The main point of the article is that big-time gun trafficking accounts for a tiny percentage of guns that end up in the wrong hands. Although Kleck mentions straw purchasing and the fact that some criminals buy guns legally before they become disqualified, he's clearly saying that theft is the number one source of gun flow into the criminal world.The best available study, by researchers at the University of Massachusetts, Amherst, indicates that criminals obtain guns from a wide variety of largely interchangeable low-volume sources. Criminals usually get their guns in one of three ways: as a byproduct of thefts, primarily residential burglaries; by buying guns one at a time from friends and relatives who neither regularly sell guns nor act as "straw purchasers" (legally qualified buyers who purchase guns for those prohibited from doing so); or, if they have no criminal convictions, by lawfully buying guns from licensed dealers.
As my colleague Kevin Wang and I found by examining federal crime data, the overall volume of gun theft alone is huge—at least 400,000 to 600,000 guns are stolen each year in the U.S. This is easily enough to resupply the entire criminal population with guns even if they were completely disarmed at the start of each year.

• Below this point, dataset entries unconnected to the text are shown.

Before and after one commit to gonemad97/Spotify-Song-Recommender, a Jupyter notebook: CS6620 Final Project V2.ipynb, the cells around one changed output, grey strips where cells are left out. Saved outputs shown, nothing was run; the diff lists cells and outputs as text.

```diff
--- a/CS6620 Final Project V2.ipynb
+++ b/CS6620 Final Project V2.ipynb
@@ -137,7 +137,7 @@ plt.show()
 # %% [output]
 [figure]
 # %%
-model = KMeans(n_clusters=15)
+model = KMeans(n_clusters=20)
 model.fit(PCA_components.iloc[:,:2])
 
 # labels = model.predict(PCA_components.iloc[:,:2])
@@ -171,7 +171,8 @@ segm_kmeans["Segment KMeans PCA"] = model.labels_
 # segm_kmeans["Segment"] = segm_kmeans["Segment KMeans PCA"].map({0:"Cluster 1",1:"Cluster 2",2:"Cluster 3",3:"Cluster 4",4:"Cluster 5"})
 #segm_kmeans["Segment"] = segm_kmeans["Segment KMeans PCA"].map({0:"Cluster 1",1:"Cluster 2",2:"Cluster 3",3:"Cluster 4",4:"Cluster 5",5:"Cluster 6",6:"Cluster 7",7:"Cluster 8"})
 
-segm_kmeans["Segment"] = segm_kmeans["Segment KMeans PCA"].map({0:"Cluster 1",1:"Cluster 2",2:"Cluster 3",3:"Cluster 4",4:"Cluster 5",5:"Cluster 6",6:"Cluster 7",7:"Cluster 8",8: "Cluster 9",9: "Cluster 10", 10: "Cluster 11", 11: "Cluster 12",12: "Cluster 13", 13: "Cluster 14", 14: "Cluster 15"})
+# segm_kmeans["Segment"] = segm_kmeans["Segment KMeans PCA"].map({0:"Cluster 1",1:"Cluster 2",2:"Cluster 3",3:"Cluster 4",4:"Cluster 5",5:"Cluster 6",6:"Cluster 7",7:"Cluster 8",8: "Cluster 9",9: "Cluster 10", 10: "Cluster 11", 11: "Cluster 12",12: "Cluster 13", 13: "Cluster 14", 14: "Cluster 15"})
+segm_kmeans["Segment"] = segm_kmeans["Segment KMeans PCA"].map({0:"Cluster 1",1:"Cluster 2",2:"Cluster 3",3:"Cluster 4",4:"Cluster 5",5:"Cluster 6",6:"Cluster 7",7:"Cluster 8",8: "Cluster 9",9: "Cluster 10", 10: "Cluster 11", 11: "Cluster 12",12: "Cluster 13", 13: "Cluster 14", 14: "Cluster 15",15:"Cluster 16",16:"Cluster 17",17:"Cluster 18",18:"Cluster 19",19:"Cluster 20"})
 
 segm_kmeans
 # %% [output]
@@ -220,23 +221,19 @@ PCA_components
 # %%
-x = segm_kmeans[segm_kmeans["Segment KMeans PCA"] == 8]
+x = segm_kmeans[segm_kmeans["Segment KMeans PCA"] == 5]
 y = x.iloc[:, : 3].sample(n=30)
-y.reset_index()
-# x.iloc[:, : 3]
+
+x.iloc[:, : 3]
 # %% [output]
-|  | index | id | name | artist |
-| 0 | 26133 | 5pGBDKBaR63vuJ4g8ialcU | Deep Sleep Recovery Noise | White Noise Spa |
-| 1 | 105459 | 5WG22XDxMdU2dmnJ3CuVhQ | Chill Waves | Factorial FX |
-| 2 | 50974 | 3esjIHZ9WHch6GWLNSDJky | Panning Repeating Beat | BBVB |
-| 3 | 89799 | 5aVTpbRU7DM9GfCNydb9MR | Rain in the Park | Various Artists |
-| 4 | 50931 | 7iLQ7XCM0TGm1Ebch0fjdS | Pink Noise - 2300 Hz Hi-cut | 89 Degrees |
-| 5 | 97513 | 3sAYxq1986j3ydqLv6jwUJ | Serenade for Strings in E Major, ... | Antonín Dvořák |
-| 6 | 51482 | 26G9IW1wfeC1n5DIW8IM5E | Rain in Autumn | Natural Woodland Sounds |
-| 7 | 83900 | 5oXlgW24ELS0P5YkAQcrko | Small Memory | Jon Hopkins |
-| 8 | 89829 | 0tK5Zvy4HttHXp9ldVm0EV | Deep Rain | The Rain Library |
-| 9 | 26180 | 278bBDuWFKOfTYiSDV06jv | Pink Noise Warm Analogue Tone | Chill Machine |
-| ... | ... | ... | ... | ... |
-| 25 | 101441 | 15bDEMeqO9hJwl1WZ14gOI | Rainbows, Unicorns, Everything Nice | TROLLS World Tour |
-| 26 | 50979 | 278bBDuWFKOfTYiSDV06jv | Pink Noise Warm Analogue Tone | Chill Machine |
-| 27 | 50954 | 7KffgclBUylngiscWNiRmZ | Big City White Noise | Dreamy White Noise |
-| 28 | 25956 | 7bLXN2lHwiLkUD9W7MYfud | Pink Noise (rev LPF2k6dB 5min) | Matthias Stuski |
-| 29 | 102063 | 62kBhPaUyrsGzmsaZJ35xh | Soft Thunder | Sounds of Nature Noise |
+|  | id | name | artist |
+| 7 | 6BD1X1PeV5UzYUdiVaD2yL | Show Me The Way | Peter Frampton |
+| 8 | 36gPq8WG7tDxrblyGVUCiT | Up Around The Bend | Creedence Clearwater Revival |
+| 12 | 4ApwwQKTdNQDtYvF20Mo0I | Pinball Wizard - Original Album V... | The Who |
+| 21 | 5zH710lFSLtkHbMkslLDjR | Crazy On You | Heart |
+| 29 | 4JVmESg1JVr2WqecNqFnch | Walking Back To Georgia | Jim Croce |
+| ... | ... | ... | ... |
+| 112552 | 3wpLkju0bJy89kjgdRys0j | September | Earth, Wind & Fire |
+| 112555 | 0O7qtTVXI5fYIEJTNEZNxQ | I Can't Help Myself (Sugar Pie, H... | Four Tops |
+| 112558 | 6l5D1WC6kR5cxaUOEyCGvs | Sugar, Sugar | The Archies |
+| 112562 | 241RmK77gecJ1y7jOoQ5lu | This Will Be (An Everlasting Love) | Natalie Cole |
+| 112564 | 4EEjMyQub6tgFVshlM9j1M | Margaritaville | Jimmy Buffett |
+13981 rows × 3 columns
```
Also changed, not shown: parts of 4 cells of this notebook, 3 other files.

Do you believe that? Do you find his half-a-million stolen guns a year credible?
What's your opinion? Please leave a comment.